The EU parliament is working to tackle generative AI as they fix their negotiating position for legislative talks next month and a final consensus on the bloc’s draft law is hoped to be reached by the end of the year.
Member of the EU Parliament (MEP) Dragos Tudorache, the co-rapporteur for the EU’s AI Act, told Tech Crunch, “This is the last thing still standing in the negotiation. As we speak, we are crossing the last ‘T’s and dotting the last ‘I’s. And sometime next week I’m hoping that we will actually close — which means that sometime in May we will vote.”
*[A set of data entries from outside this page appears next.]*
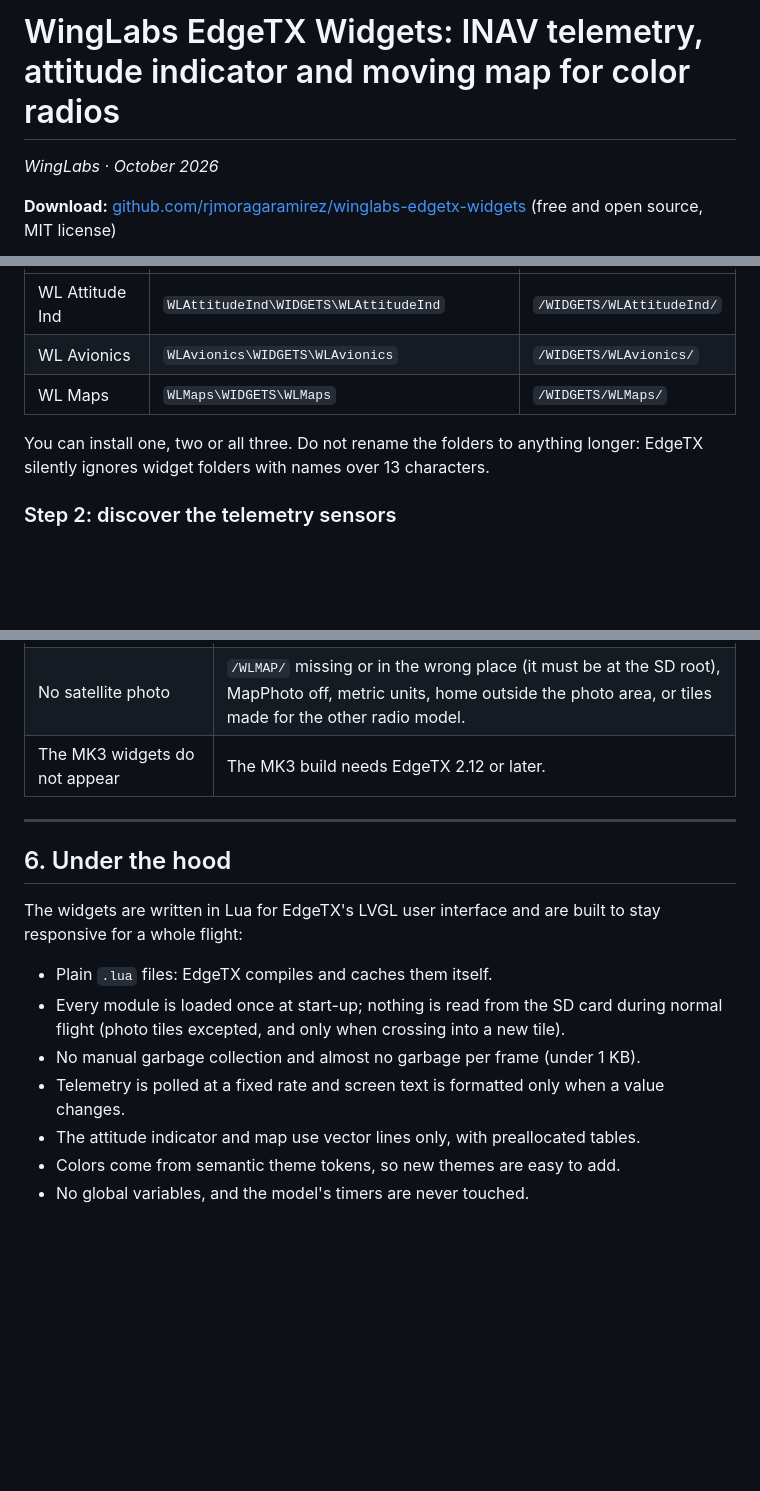
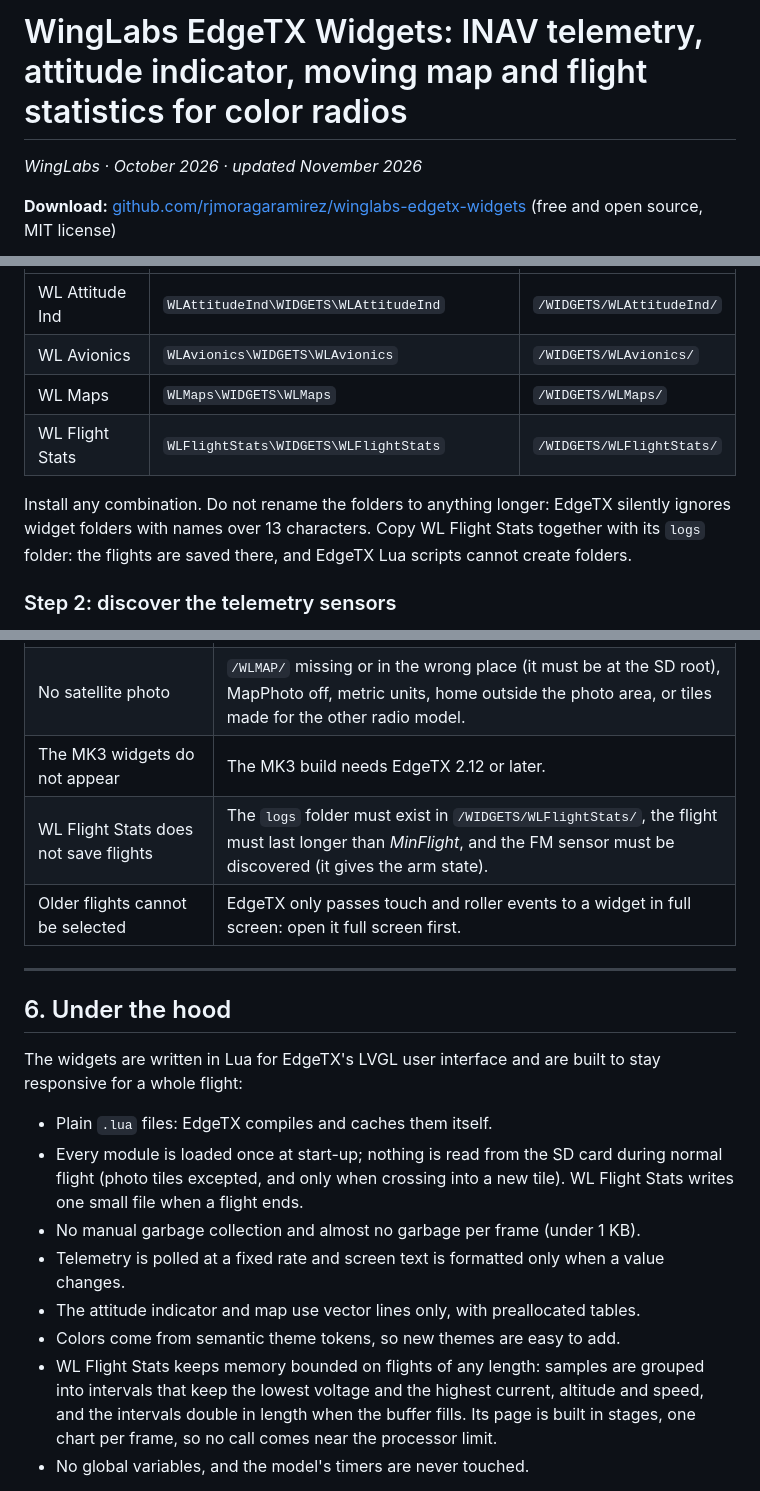
Before and after one commit to rjmoragaramirez/winglabs-edgetx-widgets, a Markdown page: README.md, 3 parts joined by grey strips. GitHub-like rendering; blank space fills up the shorter version.

```diff
--- a/README.md
+++ b/README.md
@@ -1,6 +1,6 @@
-# WingLabs EdgeTX Widgets: INAV telemetry, attitude indicator and moving map for color radios
+# WingLabs EdgeTX Widgets: INAV telemetry, attitude indicator, moving map and flight statistics for color radios
 
-*WingLabs · October 2026*
+*WingLabs · October 2026 · updated November 2026*
 
 **Download:** [github.com/rjmoragaramirez/winglabs-edgetx-widgets](https://github.com/rjmoragaramirez/winglabs-edgetx-widgets) (free and open source, MIT license)
 
@@ -169,9 +193,11 @@ folders into `/WIDGETS/` on the card. Use the build for your radio:
 | WL Attitude Ind | `WLAttitudeInd\WIDGETS\WLAttitudeInd` | `/WIDGETS/WLAttitudeInd/` |
 | WL Avionics | `WLAvionics\WIDGETS\WLAvionics` | `/WIDGETS/WLAvionics/` |
 | WL Maps | `WLMaps\WIDGETS\WLMaps` | `/WIDGETS/WLMaps/` |
+| WL Flight Stats | `WLFlightStats\WIDGETS\WLFlightStats` | `/WIDGETS/WLFlightStats/` |
 
-You can install one, two or all three. Do not rename the folders to anything longer: EdgeTX
-silently ignores widget folders with names over 13 characters.
+Install any combination. Do not rename the folders to anything longer: EdgeTX
+silently ignores widget folders with names over 13 characters. Copy WL Flight Stats together with
+its `logs` folder: the flights are saved there, and EdgeTX Lua scripts cannot create folders.
 
 ### Step 2: discover the telemetry sensors
 
@@ -261,6 +292,8 @@ whose photo area contains home.
 | Horizon moves the wrong way | Pitch/roll signs can be flipped in `telem.lua` (`PITCH_SIGN`, `ROLL_SIGN`). |
 | No satellite photo | `/WLMAP/` missing or in the wrong place (it must be at the SD root), MapPhoto off, metric units, home outside the photo area, or tiles made for the other radio model. |
 | The MK3 widgets do not appear | The MK3 build needs EdgeTX 2.12 or later. |
+| WL Flight Stats does not save flights | The `logs` folder must exist in `/WIDGETS/WLFlightStats/`, the flight must last longer than *MinFlight*, and the FM sensor must be discovered (it gives the arm state). |
+| Older flights cannot be selected | EdgeTX only passes touch and roller events to a widget in full screen: open it full screen first. |
 
 ---
 
@@ -271,11 +304,16 @@ for a whole flight:
 
 - Plain `.lua` files: EdgeTX compiles and caches them itself.
 - Every module is loaded once at start-up; nothing is read from the SD card during normal flight
-  (photo tiles excepted, and only when crossing into a new tile).
+  (photo tiles excepted, and only when crossing into a new tile). WL Flight Stats writes one small
+  file when a flight ends.
 - No manual garbage collection and almost no garbage per frame (under 1 KB).
 - Telemetry is polled at a fixed rate and screen text is formatted only when a value changes.
 - The attitude indicator and map use vector lines only, with preallocated tables.
 - Colors come from semantic theme tokens, so new themes are easy to add.
+- WL Flight Stats keeps memory bounded on flights of any length: samples are grouped into
+  intervals that keep the lowest voltage and the highest current, altitude and speed, and the
+  intervals double in length when the buffer fills. Its page is built in stages, one chart per
+  frame, so no call comes near the processor limit.
 - No global variables, and the model's timers are never touched.
 
 Every build has a **desktop simulator**: `tools/sim/run_sim.py`, which needs Python with lupa and
```
Also changed, not shown: other parts of README.md (+37 -7 lines), article_images/wl_flight_stats.png (added).
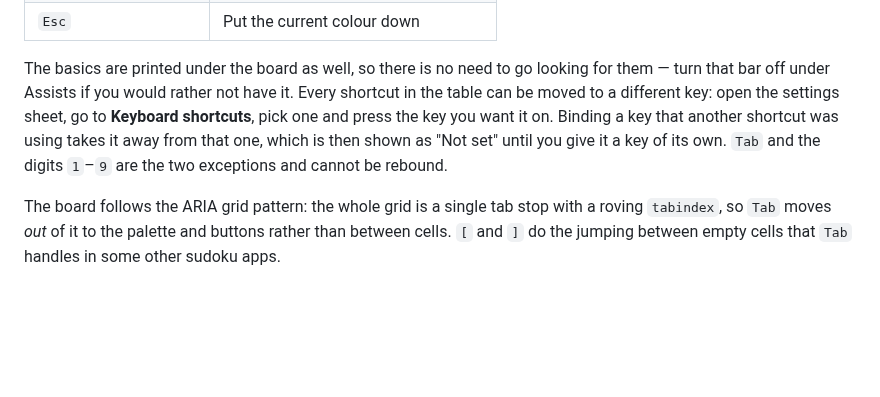
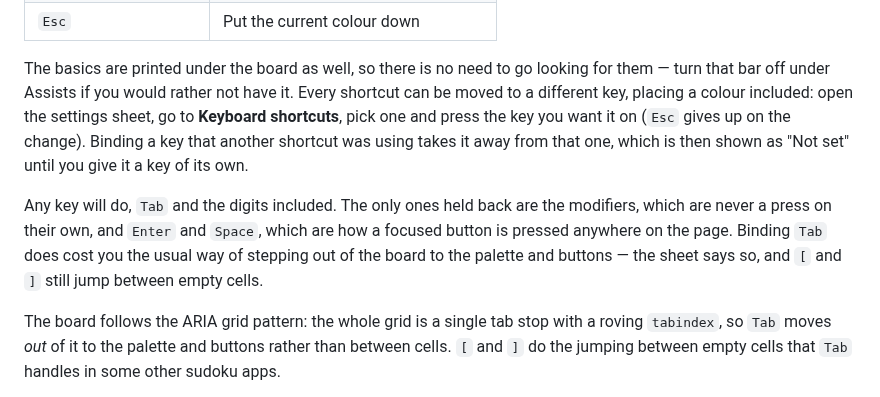
Before and after one commit to neuronids/UniversalSudoku, a Markdown page: README.md, the part around one of its changes. GitHub-like rendering; blank space fills up the shorter version.

```diff
--- a/README.md
+++ b/README.md
@@ -53,11 +53,17 @@ it and unbroken lines between the nine boxes.
 
 The basics are printed under the board as well, so there is no need to go
 looking for them — turn that bar off under Assists if you would rather not have
-it. Every shortcut in the table can be moved to a different key: open the
-settings sheet, go to **Keyboard shortcuts**, pick one and press the key you
-want it on. Binding a key that another shortcut was using takes it away from
-that one, which is then shown as "Not set" until you give it a key of its own.
-`Tab` and the digits `1`–`9` are the two exceptions and cannot be rebound.
+it. Every shortcut can be moved to a different key, placing a colour included:
+open the settings sheet, go to **Keyboard shortcuts**, pick one and press the
+key you want it on (`Esc` gives up on the change). Binding a key that another
+shortcut was using takes it away from that one, which is then shown as "Not set"
+until you give it a key of its own.
+
+Any key will do, `Tab` and the digits included. The only ones held back are the
+modifiers, which are never a press on their own, and `Enter` and `Space`, which
+are how a focused button is pressed anywhere on the page. Binding `Tab` does
+cost you the usual way of stepping out of the board to the palette and buttons —
+the sheet says so, and `[` and `]` still jump between empty cells.
 
 The board follows the ARIA grid pattern: the whole grid is a single tab stop
 with a roving `tabindex`, so `Tab` moves *out* of it to the palette and buttons
```
Also changed, not shown: other parts of README.md (+8 -6 lines), docs/screenshot-board.png (added), docs/screenshot-cvd-dark.png, docs/screenshot-pastel.png (deleted), 10 other files.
In recent months tech giant lobbyists have been pushing for regulating generative AI with big companies like Google and Microsoft.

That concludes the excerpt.